**Brief**
The answer must be every line of the data that holds the word "extends".

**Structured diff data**

────────────────────────────────────────

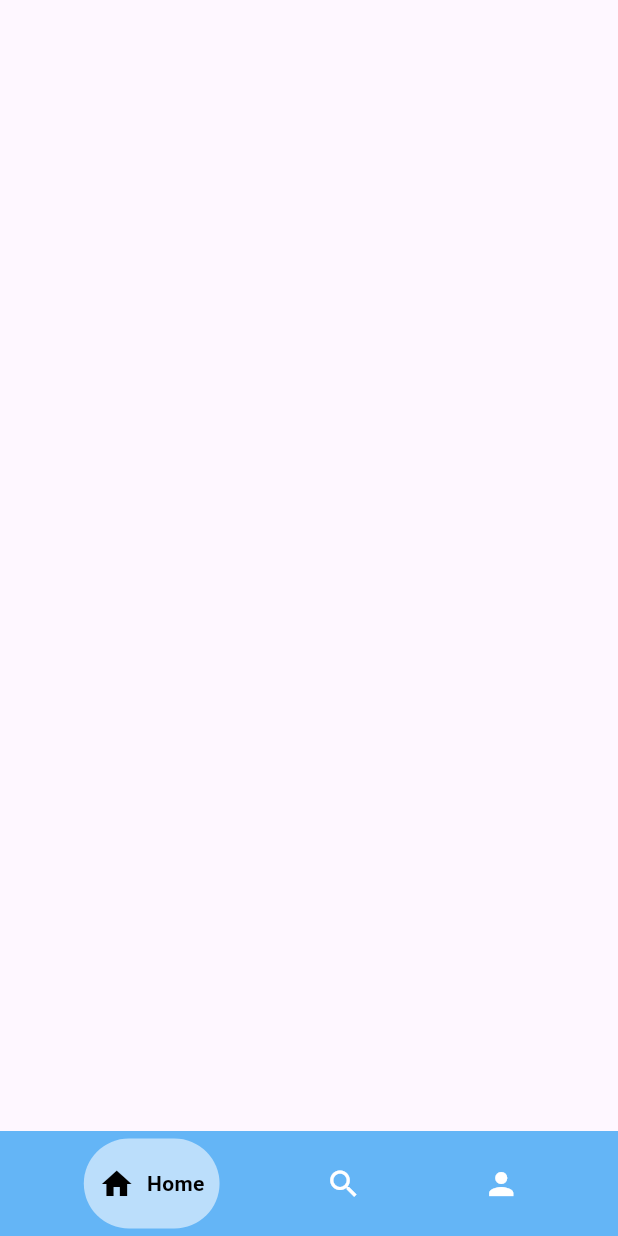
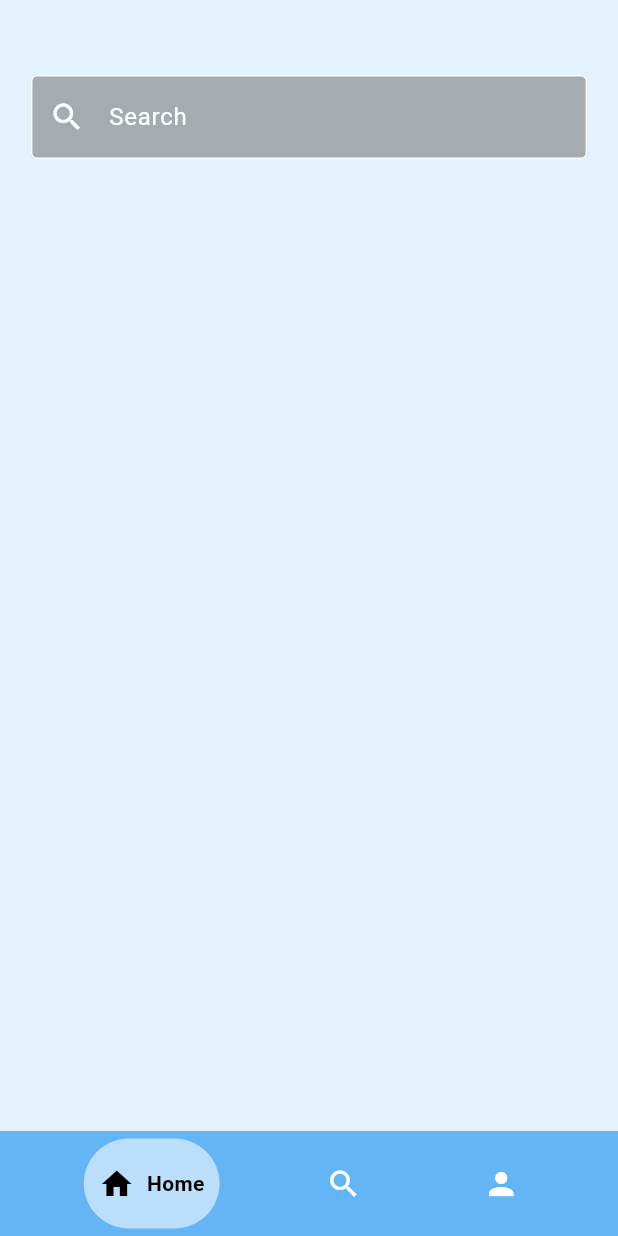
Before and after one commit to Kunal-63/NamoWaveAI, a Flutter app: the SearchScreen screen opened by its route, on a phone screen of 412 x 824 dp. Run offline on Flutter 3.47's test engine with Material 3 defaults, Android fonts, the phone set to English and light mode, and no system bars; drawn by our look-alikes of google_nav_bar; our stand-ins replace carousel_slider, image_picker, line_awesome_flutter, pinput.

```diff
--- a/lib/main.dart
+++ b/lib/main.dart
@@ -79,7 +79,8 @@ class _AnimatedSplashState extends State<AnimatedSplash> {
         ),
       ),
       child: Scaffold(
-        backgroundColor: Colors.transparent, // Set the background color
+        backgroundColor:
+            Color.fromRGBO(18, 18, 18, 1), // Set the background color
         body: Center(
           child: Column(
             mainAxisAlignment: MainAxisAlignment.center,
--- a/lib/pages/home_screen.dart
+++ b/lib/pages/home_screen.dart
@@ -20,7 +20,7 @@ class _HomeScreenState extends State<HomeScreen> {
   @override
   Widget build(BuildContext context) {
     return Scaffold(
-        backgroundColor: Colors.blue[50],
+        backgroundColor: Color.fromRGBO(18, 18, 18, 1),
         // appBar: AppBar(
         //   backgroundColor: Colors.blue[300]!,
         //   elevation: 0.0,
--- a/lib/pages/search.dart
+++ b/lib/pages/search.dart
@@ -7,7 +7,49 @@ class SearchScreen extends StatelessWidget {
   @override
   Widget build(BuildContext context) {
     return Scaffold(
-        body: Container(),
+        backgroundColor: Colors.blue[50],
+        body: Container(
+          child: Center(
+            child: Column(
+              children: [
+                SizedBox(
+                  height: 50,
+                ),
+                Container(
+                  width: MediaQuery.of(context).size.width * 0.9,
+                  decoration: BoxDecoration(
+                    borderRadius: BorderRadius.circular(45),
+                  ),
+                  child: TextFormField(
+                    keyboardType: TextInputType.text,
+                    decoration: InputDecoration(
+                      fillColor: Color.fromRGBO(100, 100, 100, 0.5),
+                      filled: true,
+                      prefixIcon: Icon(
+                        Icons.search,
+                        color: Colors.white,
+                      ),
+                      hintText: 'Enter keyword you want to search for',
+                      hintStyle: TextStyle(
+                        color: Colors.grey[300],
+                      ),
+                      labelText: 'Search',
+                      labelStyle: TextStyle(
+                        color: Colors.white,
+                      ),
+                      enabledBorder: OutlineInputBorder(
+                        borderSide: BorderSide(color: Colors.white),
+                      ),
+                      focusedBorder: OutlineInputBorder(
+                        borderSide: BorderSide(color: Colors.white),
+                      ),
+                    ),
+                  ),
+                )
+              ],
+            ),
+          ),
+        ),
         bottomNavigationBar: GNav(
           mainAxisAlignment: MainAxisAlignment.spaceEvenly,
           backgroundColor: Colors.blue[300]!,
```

────────────────────────────────────────

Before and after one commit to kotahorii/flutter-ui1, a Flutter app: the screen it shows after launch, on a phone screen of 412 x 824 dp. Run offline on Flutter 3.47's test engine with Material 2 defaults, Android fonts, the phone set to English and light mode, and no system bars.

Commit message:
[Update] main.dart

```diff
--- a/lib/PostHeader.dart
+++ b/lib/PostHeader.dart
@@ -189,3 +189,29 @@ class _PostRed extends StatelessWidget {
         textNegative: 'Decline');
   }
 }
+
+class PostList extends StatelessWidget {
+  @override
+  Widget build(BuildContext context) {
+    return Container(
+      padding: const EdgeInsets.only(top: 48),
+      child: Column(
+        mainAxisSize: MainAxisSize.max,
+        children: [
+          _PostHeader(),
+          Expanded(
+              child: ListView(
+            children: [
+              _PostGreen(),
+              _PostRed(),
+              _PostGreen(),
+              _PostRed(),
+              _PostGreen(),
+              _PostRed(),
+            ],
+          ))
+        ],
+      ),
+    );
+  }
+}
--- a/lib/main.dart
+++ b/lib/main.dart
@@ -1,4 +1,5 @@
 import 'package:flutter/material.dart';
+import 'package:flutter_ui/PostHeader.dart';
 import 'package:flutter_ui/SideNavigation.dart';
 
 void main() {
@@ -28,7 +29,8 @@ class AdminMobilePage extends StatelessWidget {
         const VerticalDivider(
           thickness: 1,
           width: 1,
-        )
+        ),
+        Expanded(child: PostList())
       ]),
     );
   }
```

────────────────────────────────────────

**Finished task**
@@ -79,7 +79,8 @@ class _AnimatedSplashState extends State<AnimatedSplash> {
@@ -20,7 +20,7 @@ class _HomeScreenState extends State<HomeScreen> {
@@ -7,7 +7,49 @@ class SearchScreen extends StatelessWidget {
@@ -189,3 +189,29 @@ class _PostRed extends StatelessWidget {
+class PostList extends StatelessWidget {
@@ -28,7 +29,8 @@ class AdminMobilePage extends StatelessWidget {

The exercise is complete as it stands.